Work item:
Lines containing the word "span" are to be copied from the data below.

(Web interface edit records)
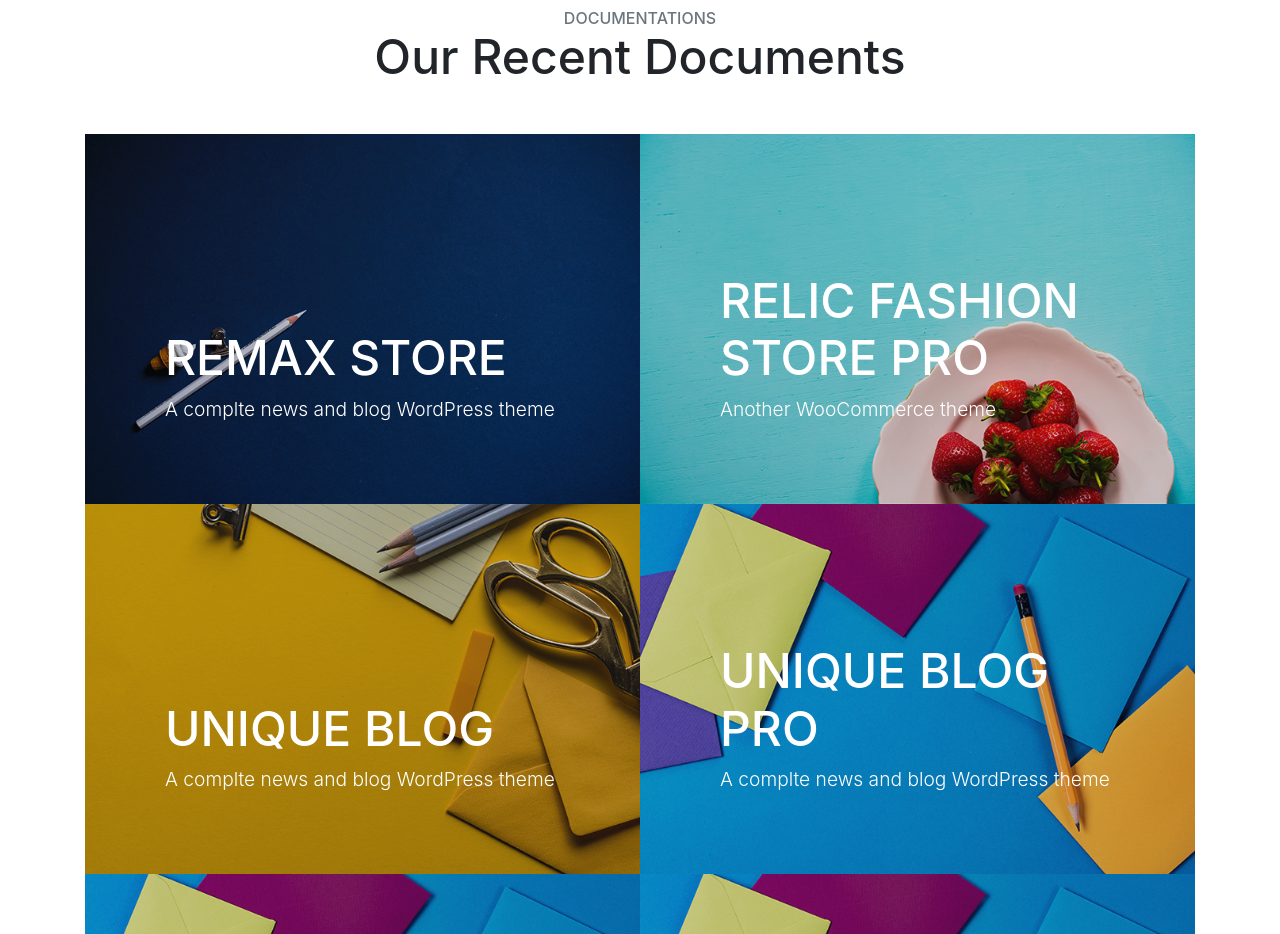
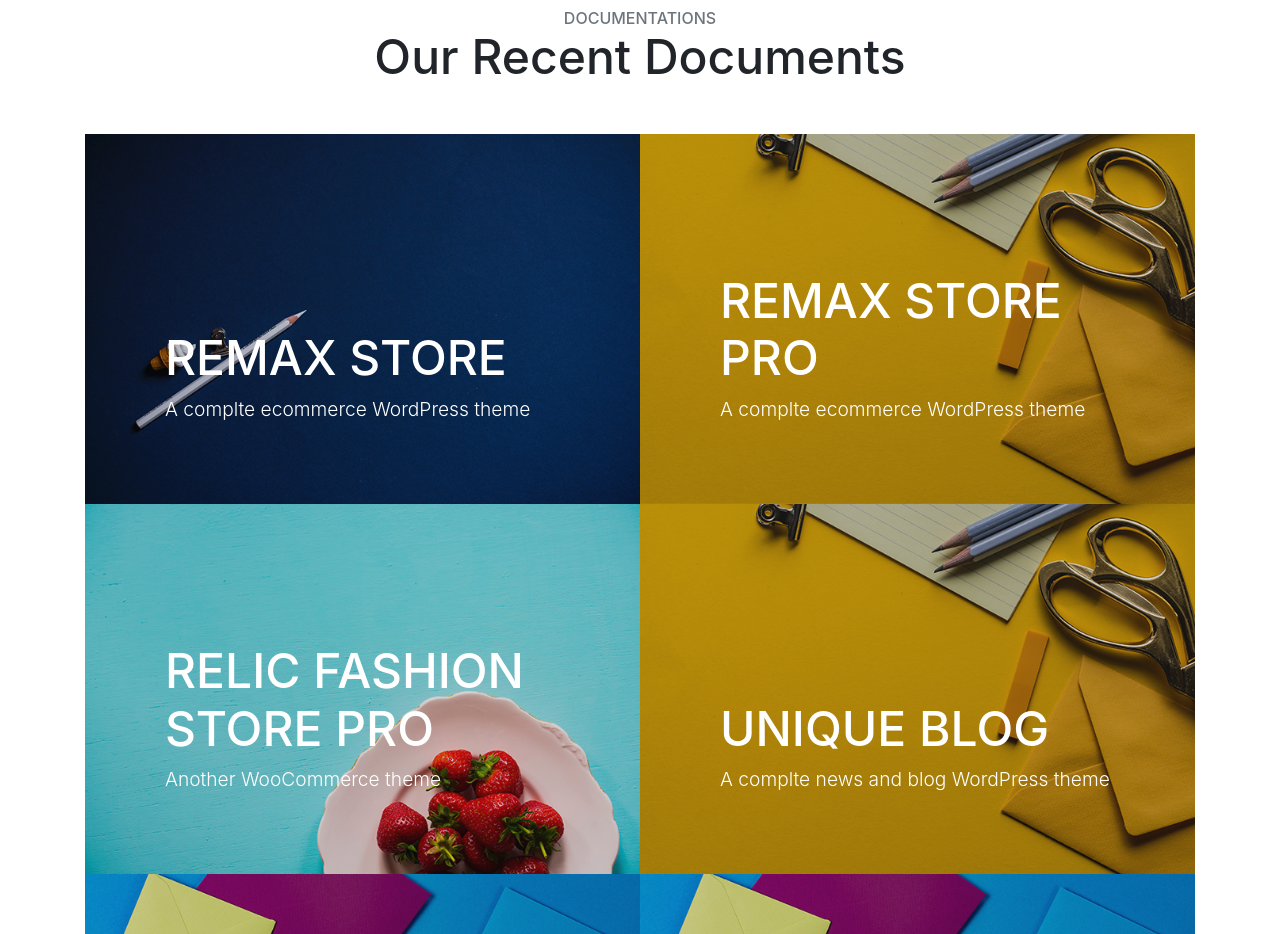
Before and after one commit to themerelic/themerelic.github.io, a website with bundled scripts: page index.html in a window 1280 px wide. Shown: the part 2660-3594 px from the top of the page. Built offline with nearby package versions, Linux system fonts and the light colour scheme.

Commit message:
add the remax store pro

```diff
--- a/index.html
+++ b/index.html
@@ -144,17 +144,37 @@
           <h2 class="mb-5">Our Recent Documents</h2>
         </div>
         <div class="row no-gutters">
+
+          <!-- Remax Store -->
           <div class="col-lg-6">
             <a class="portfolio-item" href="/remax-store/">
               <span class="caption">
                 <span class="caption-content">
                   <h2>Remax Store</h2>
-                  <p class="mb-0">A complte news and blog WordPress theme</p>
+                  <p class="mb-0">A complte ecommerce WordPress theme</p>
                 </span>
               </span>
               <img class="img-fluid" src="img/portfolio-2.jpg" alt="">
             </a>
           </div>
+          <!-- !end Remax Store -->
+
+          <!-- Remax Store Pro -->
+          <div class="col-lg-6">
+            <a class="portfolio-item" href="/remax-store-pro/">
+              <span class="caption">
+                <span class="caption-content">
+                  <h2>Remax Store Pro</h2>
+                  <p class="mb-0">A complte ecommerce WordPress theme</p>
+                </span>
+              </span>
+              <img class="img-fluid" src="img/portfolio-4.jpg" alt="">
+            </a>
+          </div>
+          <!-- !end Remax Store Pro -->
+
+
+          <!-- relic fashion store -->
           <div class="col-lg-6">
             <a class="portfolio-item" href="/relic-fashion-store">
               <span class="caption">
@@ -166,6 +186,9 @@
               <img class="img-fluid" src="img/portfolio-3.jpg" alt="">
             </a>
           </div>
+          <!-- !relic fashion store -->
+
+
           <div class="col-lg-6">
             <a class="portfolio-item" href="/unique-blog/">
               <span class="caption">
```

Exercise response:
               <span class="caption">
                 <span class="caption-content">
                 </span>
               </span>
+              <span class="caption">
+                <span class="caption-content">
+                </span>
+              </span>
               <span class="caption">
               <span class="caption">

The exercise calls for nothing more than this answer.